The WGA also has been concerned about a "promotional window" studios want penciled into any compensation agreement on streamed content, with management seeking the right to distribute such content for months, or at least several weeks, without triggering residual payments. There was no indication of whether the matter had been addressed.
One additional area that was addressed was TV scribes' pay for content distributed over digital broadcast channels. Currently, they do not receive extra pay for such usage, but the AMPTP has proposed paying first-time residuals under an unspecified new formula, an AMPTP spokeswoman said.
A press blackout that had been in place during bargaining sessions held earlier this week has been lifted at the WGA's request, the management spokeswoman said.
"Our inability to communicate with our members has left a vacuum of information that has been filled with rumors, both well-intentioned and deceptive," the WGA said Thursday night. "Among the rumors was the assertion that the AMPTP had a groundbreaking proposal that would make this negotiation a 'done deal.' In fact, for the first three days of this week, the companies presented in essence their Nov. 4 package with not an iota of movement on any of the issues that matter to writers.
"Thursday morning, the first new proposal was finally presented to us," the guild added. "For streaming television episodes, the companies proposed a residual structure of a single fixed payment of less than $250 for a year's reuse of an hourlong program (compared to over $20,000 payable for a network rerun). For theatrical product, they are offering no residuals whatsoever for streaming. For made-for-Internet material, they offered minimums that would allow a studio to produce up to a 15-minute episode of network-derived Web content for a script fee of $1,300. They continued to refuse to grant jurisdiction over original content for the Internet."
Meanwhile, it also emerged Thursday that federal mediator Juan Carlos Gonzales hasn't been on hand for any of the sessions held since talks resumed Monday. Rather, CAA partner Bryan Lourd has taken up roost at the undisclosed site of the talks, meeting separately with labor and management negotiators when they emerge from brief negotiating sessions to caucus among themselves.
"I think it's good to have an adult in the mix, so to speak, to keep everybody from falling apart," one top management insider said. "But from what I've heard, it is not moving productively."

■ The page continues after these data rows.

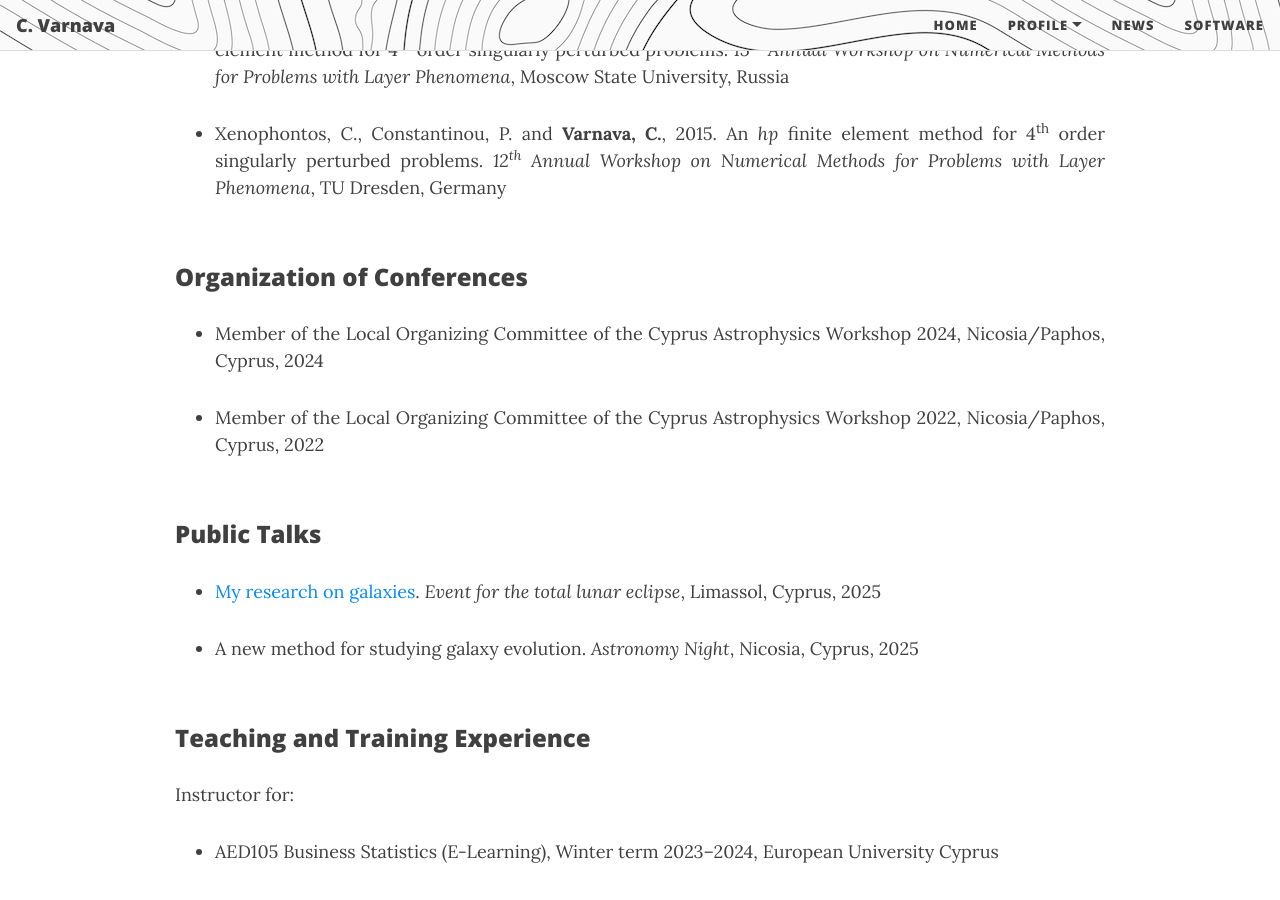
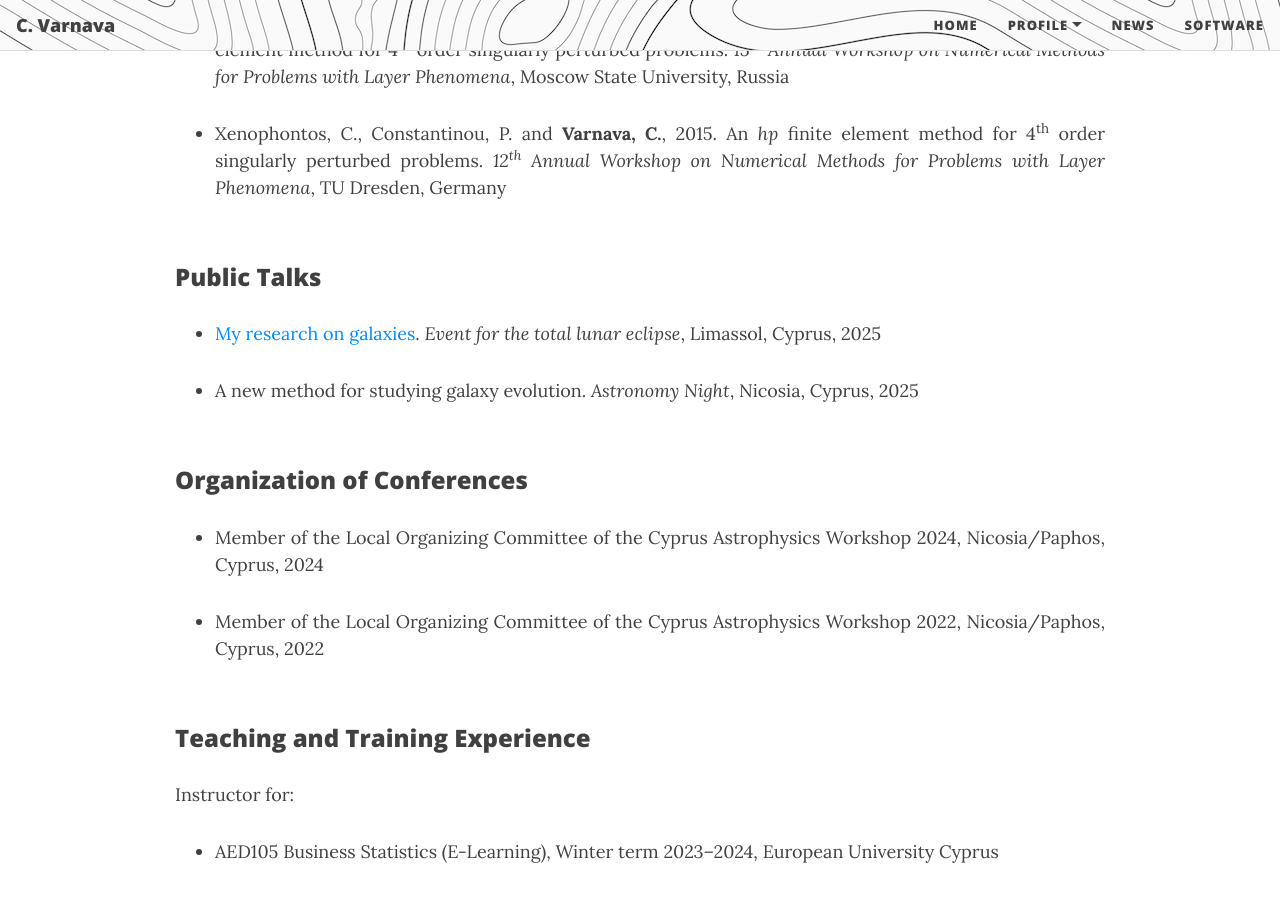
Before and after one commit to ch-var/ch-var.github.io, a Jekyll site: the page built from CV.html, in a window 1280 px wide and 900 px high, scrolled down 5711 px. Built offline with Jekyll 4.4.1, drawn with Linux system fonts in a browser that asks for light colours; formulas are drawn with MathJax 3.

Commit message:
Update CV.html

```diff
--- a/CV.html
+++ b/CV.html
@@ -150,18 +150,18 @@ mathjax: true
 <li class="responsive-margin">Xenophontos, C., Constantinou, P. and <b>Varnava, C.</b>, 2015. An <i>hp</i> finite element method for 4<sup>th</sup> order singularly perturbed problems. <i>12<sup>th</sup> Annual Workshop on Numerical Methods for Problems with Layer Phenomena</i>, TU Dresden, Germany</li>
 </ul>
 <br>
+<p style="font-family: var(--header-font); font-weight: 800; line-height: 1.1; font-size: 1.5rem; margin-top: 1.25rem;">Public Talks</p>
+<ul>
+<li class="responsive-margin"><a href="https://www.youtube.com/watch?v=RfYPXRsNHEM">My research on galaxies</a>. <i>Event for the total lunar eclipse</i>, Limassol, Cyprus, 2025</li>
+<p></p>
+<li class="responsive-margin">A new method for studying galaxy evolution. <i>Astronomy Night</i>, Nicosia, Cyprus, 2025</li>
+</ul>
+<br>
 <p style="font-family: var(--header-font); font-weight: 800; line-height: 1.1; font-size: 1.5rem; margin-top: 1.25rem;">Organization of Conferences</p>
 <ul>
 <li class="responsive-margin">Member of the Local Organizing Committee of the Cyprus Astrophysics Workshop 2024, Nicosia/Paphos, Cyprus, 2024</li>
 <p></p>
 <li class="responsive-margin">Member of the Local Organizing Committee of the Cyprus Astrophysics Workshop 2022, Nicosia/Paphos, Cyprus, 2022</li>
-</ul>
-<br>
-<p style="font-family: var(--header-font); font-weight: 800; line-height: 1.1; font-size: 1.5rem; margin-top: 1.25rem;">Public Talks</p>
-<ul>
-<li class="responsive-margin"><a href="https://www.youtube.com/watch?v=RfYPXRsNHEM">My research on galaxies</a>. <i>Event for the total lunar eclipse</i>, Limassol, Cyprus, 2025</li>
-<p></p>
-<li class="responsive-margin">A new method for studying galaxy evolution. <i>Astronomy Night</i>, Nicosia, Cyprus, 2025</li>
 </ul>
 <br>
 <p style="font-family: var(--header-font); font-weight: 800; line-height: 1.1; font-size: 1.5rem; margin-top: 1.25rem;">Teaching and Training Experience</p>
```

Said another such source: "It's very glacial. Bryan Lourd is acting like a mediator, but I think he's been very frustrated with the writers."
Tuesday now becomes a critical day for the tense negotiations. How the writers formally respond at the bargaining table -- and how management feels about that response to their latest proposals -- could begin to shape any one of three basic scenarios:
Progress proves within reach, and a deal is struck in coming days or weeks.
Progress is made, but the complexity of issues prompts a return to work by striking writers while negotiations slog forward.
Impasse on key issues appears inevitable, and the AMPTP turns its attention to contract talks with the DGA.
At least one well-placed source said things have gone poorly enough this week that the last possibility appears the most likely. Such a scenario would see the AMPTP bank on a quick and easy deal with directors that might be used as a template for eventual new deals with the WGA and SAG.
The DGA and SAG have AMPTP pacts running through June 30. The actors aren't expected to engage in talks while the WGA is on strike, but the directors are ready to begin early negotiations if it becomes clear that the WGA and AMPTP are at impasse.
The DGA was poised to do just that a few weeks after the WGA's contract expired Oct. 31 and the writers strike began five days later. But the directors group retrenched to a watch-and-wait posture after the WGA and AMPTP agreed to resume bargaining.